“Consolidation amplifies inflation,” noted Washington Monthly senior editor Phillip Longman in his recent cover story for the July/August issue, “It’s the Monopoly, Stupid.” Longman wrote that when there are “so few players” in an industry, “it is easy to coordinate prices and output just by sending signals to one another in public.”
President Joe Biden has embarked on an aggressive antitrust agenda to combat such excessive consolidation, spearheaded by Lina Khan, chair of the Federal Trade Commission, who has contributed to this magazine. In her first year, as directed by an executive order from Biden, Khan has focused on creating new rules to promote fair competition. Her plan has been a little slow to launch. Democrats only secured a majority of the FTC commissioners this past May. With that majority, rule making is expected to quicken, although Biden and Khan could still be thwarted by a conservative Supreme Court skeptical of executive branch agencies asserting rule-making powers.
But there’s one program already being implemented that’s helping small businesses compete against behemoth corporations. Most surprisingly, it’s being carried out by a holdover from the Trump administration: Postmaster General Louis DeJoy.
In his 10-year “Delivering for America” plan, DeJoy included the idea for “neighborhood businesses access to local drop points and local services for same day or next day delivery.” Dubbed “USPS Connect Local,” the service launched in February, starting in New York City, and has continued to spread across the country.
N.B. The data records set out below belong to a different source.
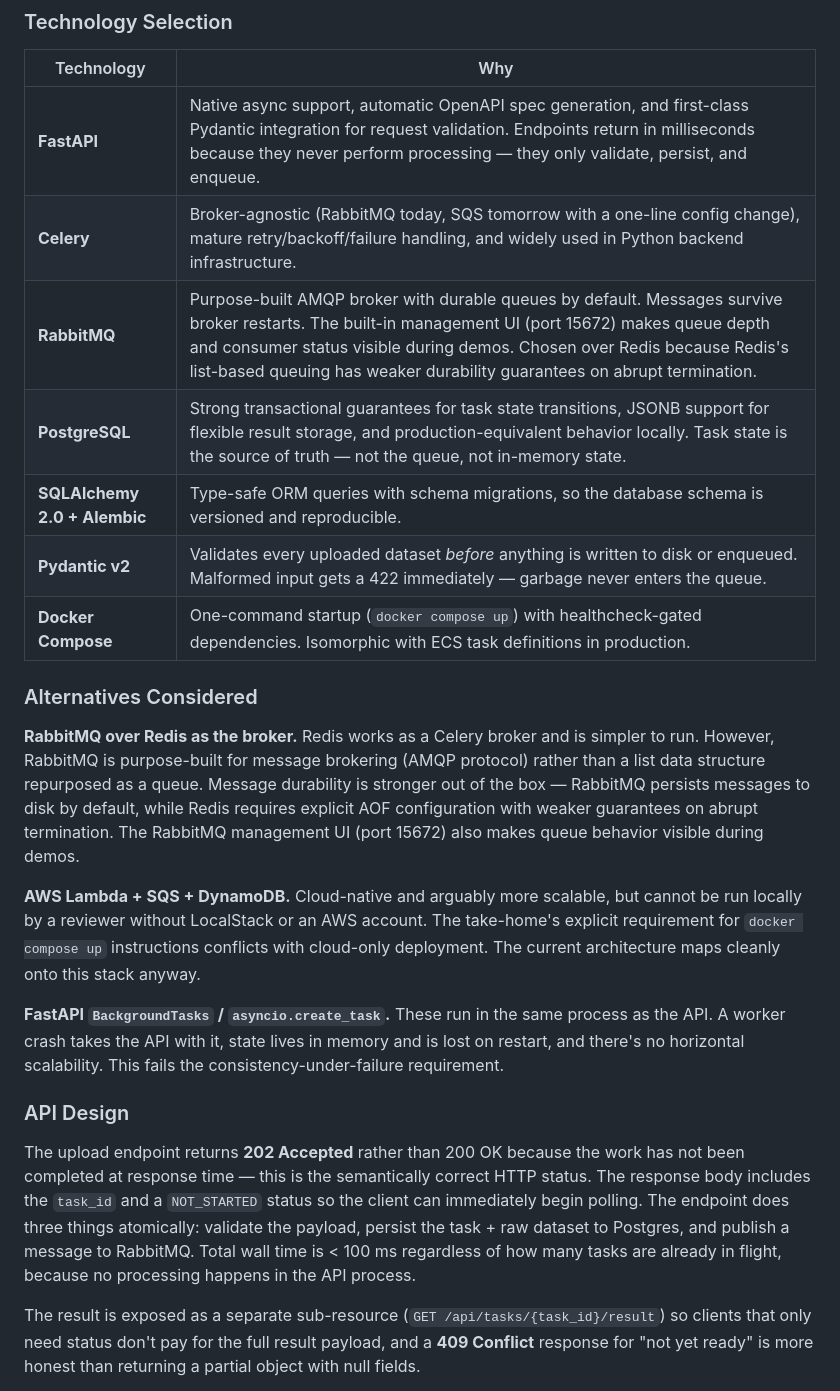
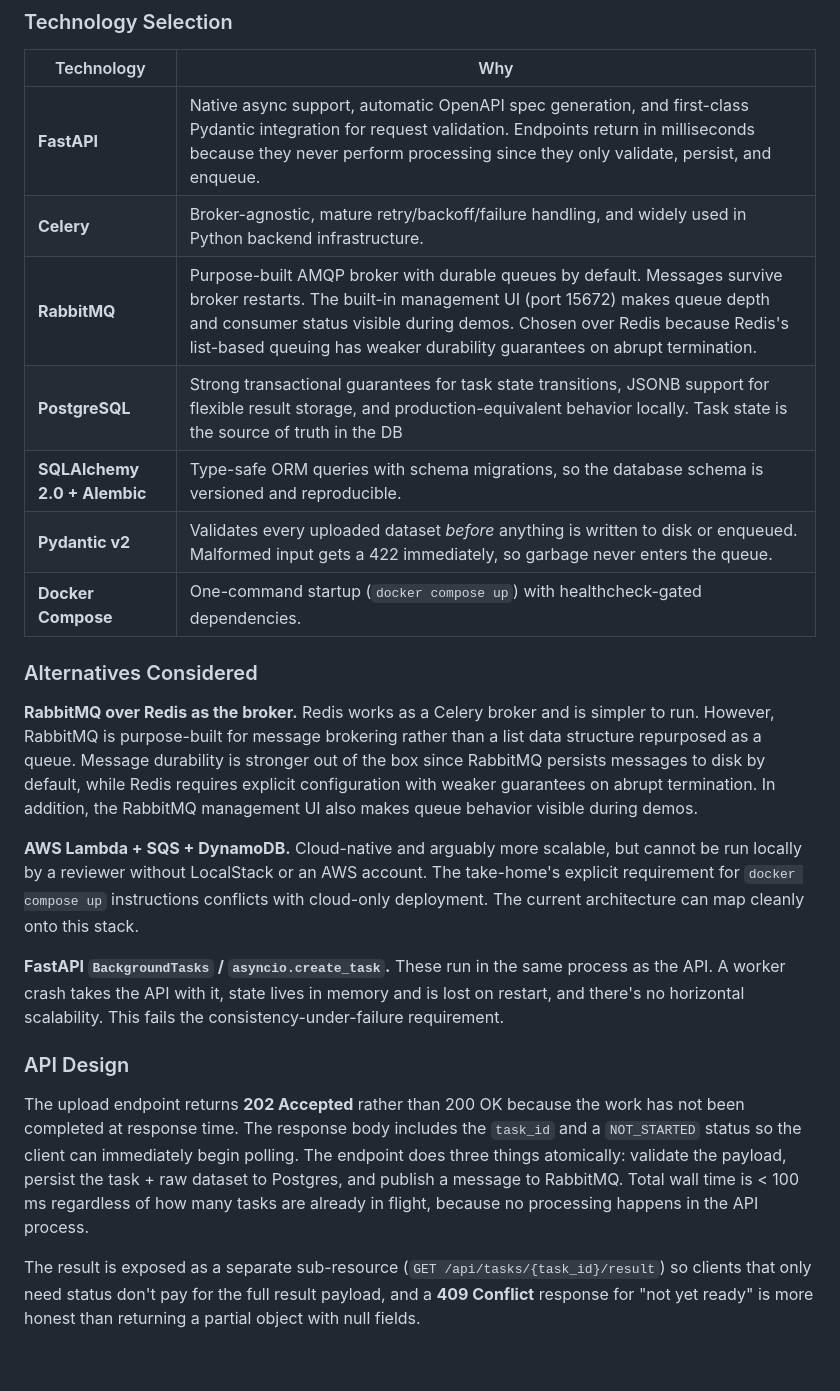
Before and after one commit to daiwikpal/GRATakehome, a Markdown page: README.md, the part around the change. Drawn GitHub-style; blank space fills up the shorter version.

```diff
--- a/README.md
+++ b/README.md
@@ -128,25 +128,25 @@ A request flows like this:
 
 | Technology | Why |
 |---|---|
-| **FastAPI** | Native async support, automatic OpenAPI spec generation, and first-class Pydantic integration for request validation. Endpoints return in milliseconds because they never perform processing — they only validate, persist, and enqueue. |
-| **Celery** | Broker-agnostic (RabbitMQ today, SQS tomorrow with a one-line config change), mature retry/backoff/failure handling, and widely used in Python backend infrastructure. |
+| **FastAPI** | Native async support, automatic OpenAPI spec generation, and first-class Pydantic integration for request validation. Endpoints return in milliseconds because they never perform processing since they only validate, persist, and enqueue. |
+| **Celery** | Broker-agnostic, mature retry/backoff/failure handling, and widely used in Python backend infrastructure. |
 | **RabbitMQ** | Purpose-built AMQP broker with durable queues by default. Messages survive broker restarts. The built-in management UI (port 15672) makes queue depth and consumer status visible during demos. Chosen over Redis because Redis's list-based queuing has weaker durability guarantees on abrupt termination. |
-| **PostgreSQL** | Strong transactional guarantees for task state transitions, JSONB support for flexible result storage, and production-equivalent behavior locally. Task state is the source of truth — not the queue, not in-memory state. |
+| **PostgreSQL** | Strong transactional guarantees for task state transitions, JSONB support for flexible result storage, and production-equivalent behavior locally. Task state is the source of truth in the DB |
 | **SQLAlchemy 2.0 + Alembic** | Type-safe ORM queries with schema migrations, so the database schema is versioned and reproducible. |
-| **Pydantic v2** | Validates every uploaded dataset *before* anything is written to disk or enqueued. Malformed input gets a 422 immediately — garbage never enters the queue. |
-| **Docker Compose** | One-command startup (`docker compose up`) with healthcheck-gated dependencies. Isomorphic with ECS task definitions in production. |
+| **Pydantic v2** | Validates every uploaded dataset *before* anything is written to disk or enqueued. Malformed input gets a 422 immediately, so garbage never enters the queue. |
+| **Docker Compose** | One-command startup (`docker compose up`) with healthcheck-gated dependencies. |
 
 ### Alternatives Considered
 
-**RabbitMQ over Redis as the broker.** Redis works as a Celery broker and is simpler to run. However, RabbitMQ is purpose-built for message brokering (AMQP protocol) rather than a list data structure repurposed as a queue. Message durability is stronger out of the box — RabbitMQ persists messages to disk by default, while Redis requires explicit AOF configuration with weaker guarantees on abrupt termination. The RabbitMQ management UI (port 15672) also makes queue behavior visible during demos.
+**RabbitMQ over Redis as the broker.** Redis works as a Celery broker and is simpler to run. However, RabbitMQ is purpose-built for message brokering rather than a list data structure repurposed as a queue. Message durability is stronger out of the box since RabbitMQ persists messages to disk by default, while Redis requires explicit configuration with weaker guarantees on abrupt termination. In addition, the RabbitMQ management UI also makes queue behavior visible during demos.
 
-**AWS Lambda + SQS + DynamoDB.** Cloud-native and arguably more scalable, but cannot be run locally by a reviewer without LocalStack or an AWS account. The take-home's explicit requirement for `docker compose up` instructions conflicts with cloud-only deployment. The current architecture maps cleanly onto this stack anyway.
+**AWS Lambda + SQS + DynamoDB.** Cloud-native and arguably more scalable, but cannot be run locally by a reviewer without LocalStack or an AWS account. The take-home's explicit requirement for `docker compose up` instructions conflicts with cloud-only deployment. The current architecture can map cleanly onto this stack.
 
 **FastAPI `BackgroundTasks` / `asyncio.create_task`.** These run in the same process as the API. A worker crash takes the API with it, state lives in memory and is lost on restart, and there's no horizontal scalability. This fails the consistency-under-failure requirement.
 
 ### API Design
 
-The upload endpoint returns **202 Accepted** rather than 200 OK because the work has not been completed at response time — this is the semantically correct HTTP status. The response body includes the `task_id` and a `NOT_STARTED` status so the client can immediately begin polling. The endpoint does three things atomically: validate the payload, persist the task + raw dataset to Postgres, and publish a message to RabbitMQ. Total wall time is < 100 ms regardless of how many tasks are already in flight, because no processing happens in the API process.
+The upload endpoint returns **202 Accepted** rather than 200 OK because the work has not been completed at response time. The response body includes the `task_id` and a `NOT_STARTED` status so the client can immediately begin polling. The endpoint does three things atomically: validate the payload, persist the task + raw dataset to Postgres, and publish a message to RabbitMQ. Total wall time is < 100 ms regardless of how many tasks are already in flight, because no processing happens in the API process.
 
 The result is exposed as a separate sub-resource (`GET /api/tasks/{task_id}/result`) so clients that only need status don't pay for the full result payload, and a **409 Conflict** response for "not yet ready" is more honest than returning a partial object with null fields.
 
```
USPS Connect Local provides businesses with next-day local deliveries, as well as same-day service and Sunday delivery in select locations. Businesses can prepare packages for fast local delivery by paying postage and printing labels with the “Click-N-Ship” app, then bringing them to the post office or, in some locations, arranging for pickup. According to a USPS spokesperson, the service is already available in 2,416 offices across 3,680 zip codes. USPS Connect Local should be in all 50 states by the end of September.
Eric Cortellessa reported in the Washington Monthly last year that “dozens of current and former USPS officials and industry analysts” saw “fast, local shipping” for small businesses as a tantalizing opportunity. If consumers “can start ordering from their local mom-and-pop stores and get the products delivered to them as quickly as if they ordered from Amazon,” he wrote, then that will help small businesses withstand the pressures from their bigger rivals, as well as help the USPS withstand the pressures from Amazon.
DeJoy, however, remains a polarizing figure. The heart of his 10-year plan is slower service to cut costs, which many Postal Service advocates worry will make the nearly 250-year-old USPS less competitive with private carriers and ultimately undermine public support. Last month, after Biden installed enough appointees on the USPS Board of Governors to compose a majority, Democratic Representative Bill Pascrell of New Jersey called on that majority to immediately fire DeJoy.
Yet DeJoy is still in charge. Biden appointees may be the majority, but one of the new appointees is a Republican, as no more than five of the nine presidential appointees can be of one party, and Donald Trump had previously appointed a Democrat. An analysis by the Revolving Door Project, a progressive group highly critical of DeJoy, concluded that only two of the nine appear supportive of his ouster.
And at least when it comes to USPS Connect Local, protectors of the public postal service, who have been skeptical of DeJoy, like what they see.
When DeJoy first took over as postmaster general in May 2020, American Postal Workers Union President Mark Dimondstein was unnerved that service cuts were implemented without first listening to the perspective of the workforce. As he told The Washington Post later that year, “You’ve been there less than a month. Wouldn’t you want to get the opinion of the unions and the mailing community on what might happen if you cut service like this? He never talked to us or sought our input.” And last year, when DeJoy announced plans to close 18 processing facilities, Dimondstein sharply criticized the move as “a slap in the face of postal workers.”
But in an interview, Dimondstein told me that he was upbeat about DeJoy’s support for next-day and same-day local business package delivery. “He has some—and maybe at times too much—but he has some needed emphasis on package growth,” Dimondstein said. USPS Connect Local, he added, “fits into growing the business, bringing in more revenue, and finding some new creative ways to better serve the people of the country.” Asked if that meant DeJoy isn’t trying to undermine and privatize the USPS, Dimondstein replied, “What the [Postmaster General’s] motivations are—beyond having this new product and bringing in new business—I can’t tell you. But we’re certainly rowing in the same stream, so to speak, that these kinds of products are important to roll out.”
Biden has adopted an antitrust agenda, but any successful antitrust battle must be waged on many fronts, industry by industry, with new laws, rules, and litigation. Significant resistance can be expected from deep-pocketed corporate lobbies, which conservatives in the judiciary may well back up. In other words, quick, easy, and impactful victories are hard to secure. But USPS Connect Local is here, helping small businesses overcome suffocating monopolistic trends. Whether or not DeJoy remains in his post, fast local delivery for local businesses from your local post office should be here to stay.